This photo captured from footage by North Korea's state TV broadcaster on Dec. 30, 2017, shows North Korean leader Kim Jong-un (L) and his younger sister Kim Yo-jong (R). (For Use Only in the Republic of Korea. No Redistribution) (Yonhap) This photo captured from footage by North Korea's state TV broadcaster on Dec. 30, 2017, shows North Korean leader Kim Jong-un (L) and his younger sister Kim Yo-jong (R). (For Use Only in the Republic of Korea.

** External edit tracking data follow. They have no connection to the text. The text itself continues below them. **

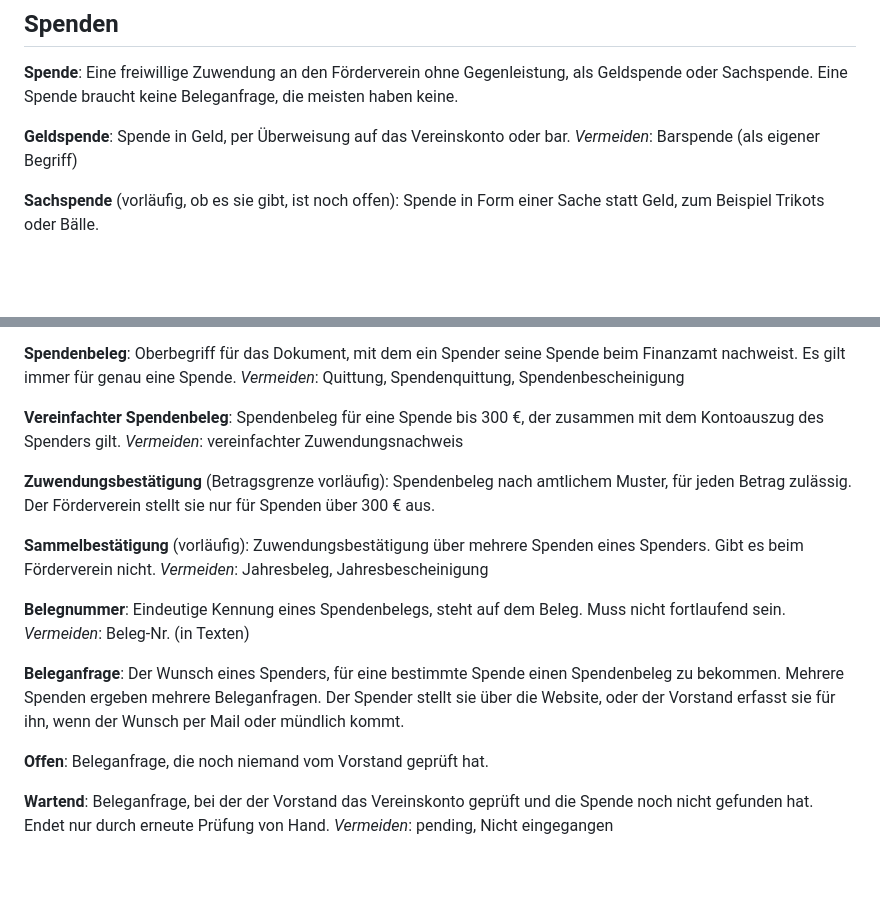
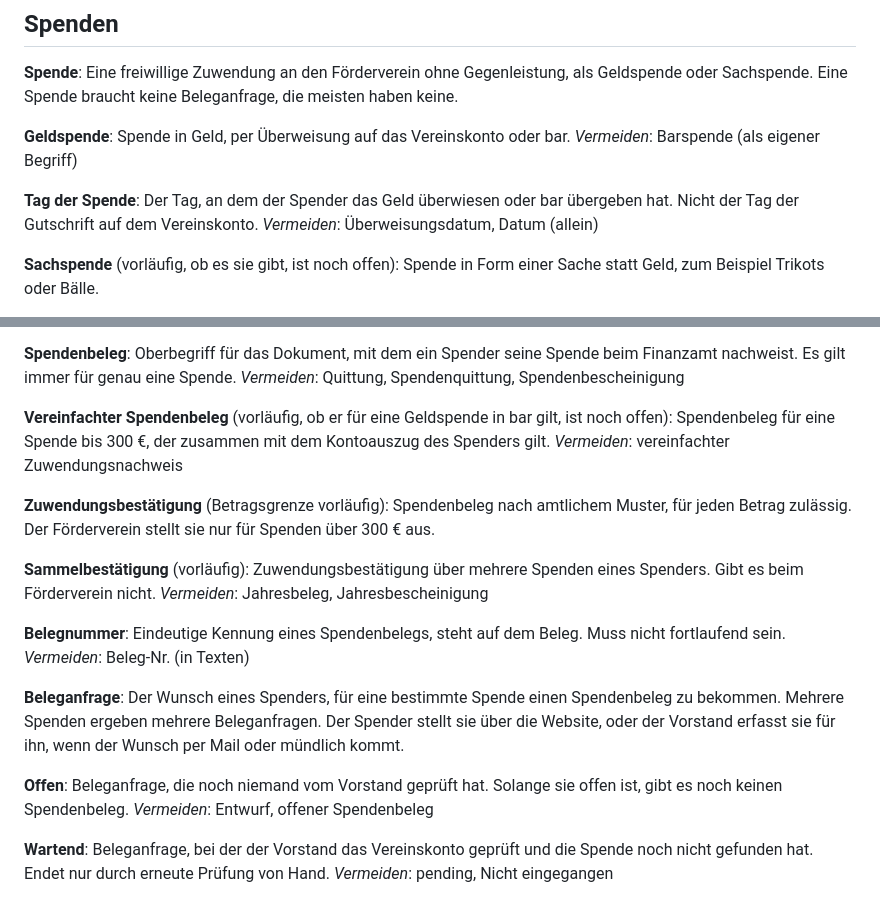
Before and after one commit to theaussie86/foerderverein-sv-amendingen, a Markdown page: GLOSSARY.md, 2 parts joined by grey strips. GitHub-like rendering; blank space fills up the shorter version.

Commit message:
Glossar: Tag der Spende, offene Beleganfrage
Ergebnis des Triage-Grillings zu #41.

Claude-Session: https://claude.ai/code/session_01GhFq7beNzDLHHU248RWsQ5

```diff
--- a/GLOSSARY.md
+++ b/GLOSSARY.md
@@ -58,6 +58,10 @@ Eine freiwillige Zuwendung an den Förderverein ohne Gegenleistung, als Geldspen
 Spende in Geld, per Überweisung auf das Vereinskonto oder bar.
 _Vermeiden_: Barspende (als eigener Begriff)
 
+**Tag der Spende**:
+Der Tag, an dem der Spender das Geld überwiesen oder bar übergeben hat. Nicht der Tag der Gutschrift auf dem Vereinskonto.
+_Vermeiden_: Überweisungsdatum, Datum (allein)
+
 **Sachspende** (vorläufig, ob es sie gibt, ist noch offen):
 Spende in Form einer Sache statt Geld, zum Beispiel Trikots oder Bälle.
 
@@ -79,7 +83,7 @@ Zahlung mit Gegenleistung, etwa Werbung auf Trikot oder Bande. Keine Spende, bek
 Oberbegriff für das Dokument, mit dem ein Spender seine Spende beim Finanzamt nachweist. Es gilt immer für genau eine Spende.
 _Vermeiden_: Quittung, Spendenquittung, Spendenbescheinigung
 
-**Vereinfachter Spendenbeleg**:
+**Vereinfachter Spendenbeleg** (vorläufig, ob er für eine Geldspende in bar gilt, ist noch offen):
 Spendenbeleg für eine Spende bis 300 €, der zusammen mit dem Kontoauszug des Spenders gilt.
 _Vermeiden_: vereinfachter Zuwendungsnachweis
 
@@ -98,7 +102,8 @@ _Vermeiden_: Beleg-Nr. (in Texten)
 Der Wunsch eines Spenders, für eine bestimmte Spende einen Spendenbeleg zu bekommen. Mehrere Spenden ergeben mehrere Beleganfragen. Der Spender stellt sie über die Website, oder der Vorstand erfasst sie für ihn, wenn der Wunsch per Mail oder mündlich kommt.
 
 **Offen**:
-Beleganfrage, die noch niemand vom Vorstand geprüft hat.
+Beleganfrage, die noch niemand vom Vorstand geprüft hat. Solange sie offen ist, gibt es noch keinen Spendenbeleg.
+_Vermeiden_: Entwurf, offener Spendenbeleg
 
 **Wartend**:
 Beleganfrage, bei der der Vorstand das Vereinskonto geprüft und die Spende noch nicht gefunden hat. Endet nur durch erneute Prüfung von Hand.
```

No Redistribution) (Yonhap)

She was named an alternate member of the Workers' Party of Korea's (WPK) politburo, the top decision-making body, at the party's key meeting in October 2017. It happened only 17 months after she became a member of the WPK's central committee at a party congress in May 2016.

Kim Yo-jong probably has been promoted to the No. 2 post in the WPK's propaganda and agitation department in charge of idolizing Kim Jong-un and controlling the public.

Some experts said that the North's peace offensive is aimed at weakening international sanctions and driving a wedge in the decades-long alliance between Seoul and Washington.

North Korea said Thursday that it has no intentions to meet with the U.S. delegation, led by Vice President Mike Pence, on the sidelines of the PyeongChang Games.

Pence was earlier quoted as saying that the U.S. will not allow "North Korean propaganda to hijack the message and imagery of the Olympic Games."

   Analysts cautioned against any excessive optimism about her travel's impacts, saying that an improvement of inter-Korean relations would be limited without progress over the resolution of North Korea's nuclear standoff.

North Korea held a scaled-down military parade Thursday to mark the 70th anniversary of its armed forces' foundation, on the eve of the PyeongChang Games.

But it showed off long-range missiles, including the Hwasong-15 intercontinental ballistic missile capable of reaching the U.S. mainland, in a message that it would not abandon its nuclear and missile programs.

This photo taken on Feb. 9, 2018, shows a North Korean jet carrying North Korea's high-level delegation after arriving in South Korea. (Yonhap) This photo taken on Feb. 9, 2018, shows a North Korean jet carrying North Korea's high-level delegation after arriving in South Korea. (Yonhap)

sooyeon@yna.co.kr

(END)

angloinfo.com